“For any athlete, especially in endurance, it’s so inspiring,” the Dundonian proclaims. “Until you’re there, there’s no way to describe it, the way the kids all enjoy running and the whole town seems to hang around the track. It’s just different to anywhere else I’ve ever been. And it’s a really friendly environment to be in.”
Liverpool’s Sefton Park is about as great a contrast as is imaginable, especially once hundreds of hardy athletes have dug in their heels to convert the grass into a mudslide. But that is where the UK steeplechase champion will be found this afternoon, having eschewed the stimulation of Africa to contest the trials for the forthcoming European Cross Country Championships.

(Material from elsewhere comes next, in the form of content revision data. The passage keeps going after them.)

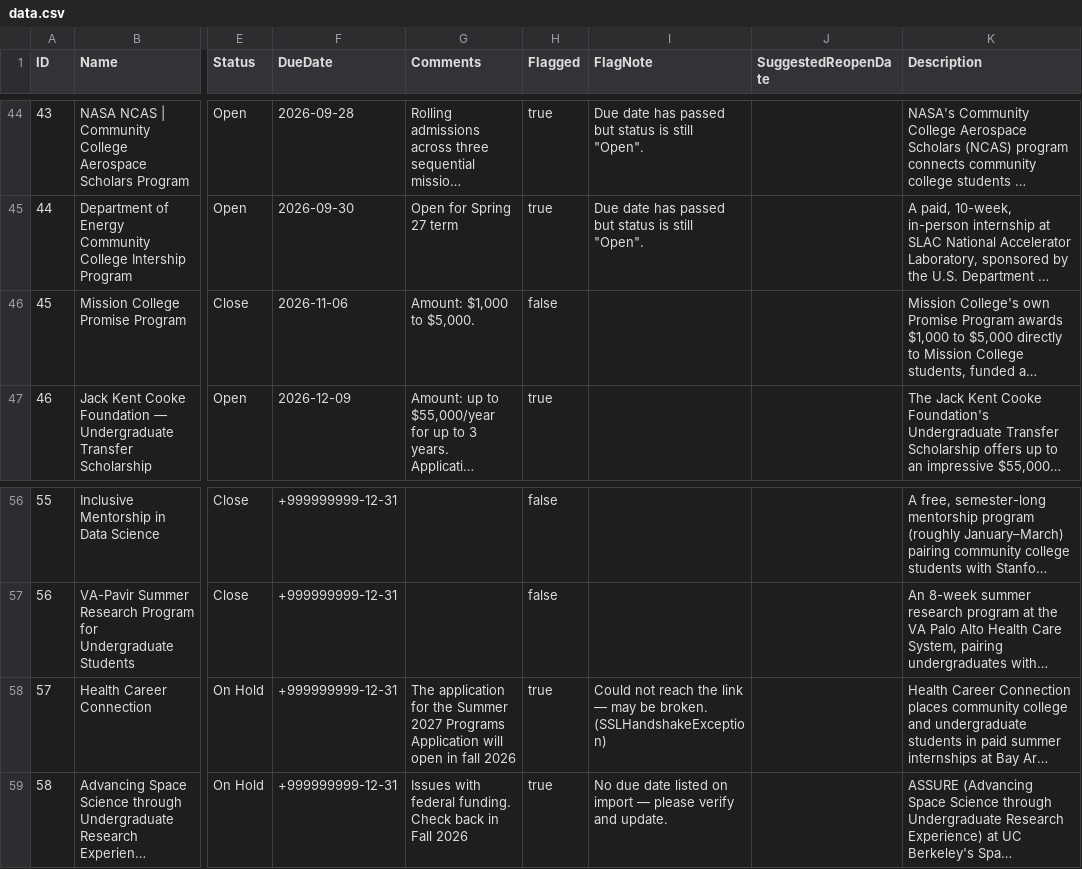
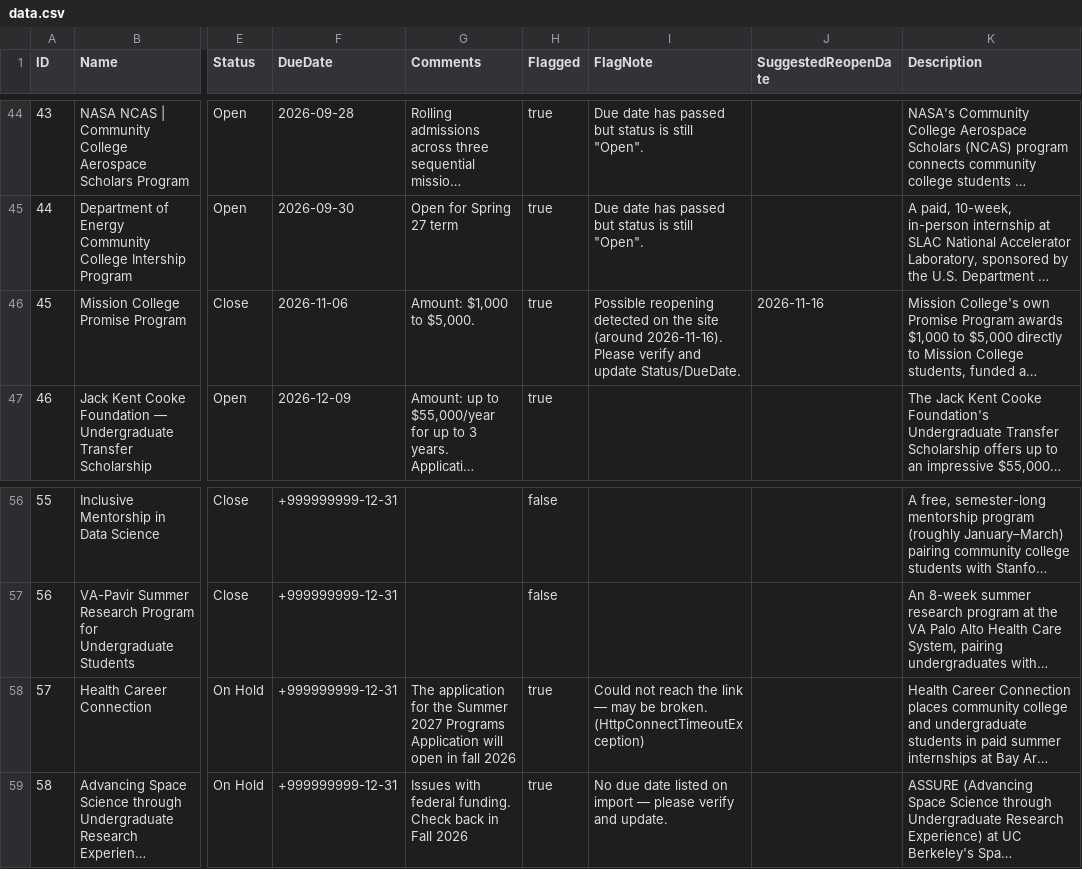
Before and after one commit to karlaaesme/MESA-OpportunityTracker, a CSV file: docs/data.csv, drawn as a sheet; only a part is shown, gaps mark what is left out; long unchanged cells end in …; the diff names each change by its address in the sheet, - before the commit and + after, or states it on an @@ line.

```diff
--- a/docs/data.csv
+++ b/docs/data.csv
-H46 (Flagged): false
+H46 (Flagged): true
-I46 (FlagNote): (empty)
+I46 (FlagNote): Possible reopening detected on the site (around 2026-11-16). Please verify and update Status/DueDate.
-J46 (SuggestedReopenDate): (empty)
+J46 (SuggestedReopenDate): 2026-11-16
-I58 (FlagNote): …be broken. (SSLHandshakeException)
+I58 (FlagNote): …be broken. (HttpConnectTimeoutException)
```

This, McColgan concedes, is not her natural terrain. “Because I’m not in Kenya this year, instead of me slogging through winter training for the next two months without any aim, my mum said, ‘you might as well do a few races,” she shrugs of the edict laid down by matriarch and coach, Liz Lynch.
“It will strengthen me up as well mentally and physically. There’s not much harder than a cross-country race. I’m fit and I’m healthy for the first time in 18 months. So I might as well take the opportunity.”
Injuries and illnesses have bedevilled the 24-year-old but, touching an entire forest of wood, she is taking advantage of a clear run. For the past two months, she has eschewed caution to undertake specialist hurdles drills under Loughborough’s head coach Nick Dakin, seeking small increments which could slash large chunks off her steeplechase times. “It’s something which is part of my programme to help my running technique,” she confirms. “The sprinters, like Adam Gemili, do it as well. Before, I was the only person not doing them and I’m meant to be a steeplechaser. It’s a huge thing that was lacking for me.”
With Lynch now based in Qatar, the pair have sought outside assistance, and Rob Denmark, the former internationalist who is the guiding hand behind Jessica Judd’s nascent rise, is providing day-to-day assurance. “He’s timing all my sessions and being the eyes and ears to report back to my mum.”
Having impressed in a first competitive road outing over 10-kilometres a fortnight ago, the prognosis has been positive. Merseyside will provide a further examination. Yet earning a place in the Great Britain team for Portugal might require a trip outside her previous comfort zone.
“I probably would go if I got in,” McColgan admits. “What would I have to lose? But my expectations are set a bit lower than the top six. The girls who are going for cross-country are at a complete different level. If we’re on the track or the road, I’d feel a bit more confidence. But there are a lot of girls in Liverpool whose goals are to go to the Europeans whereas mine are different.”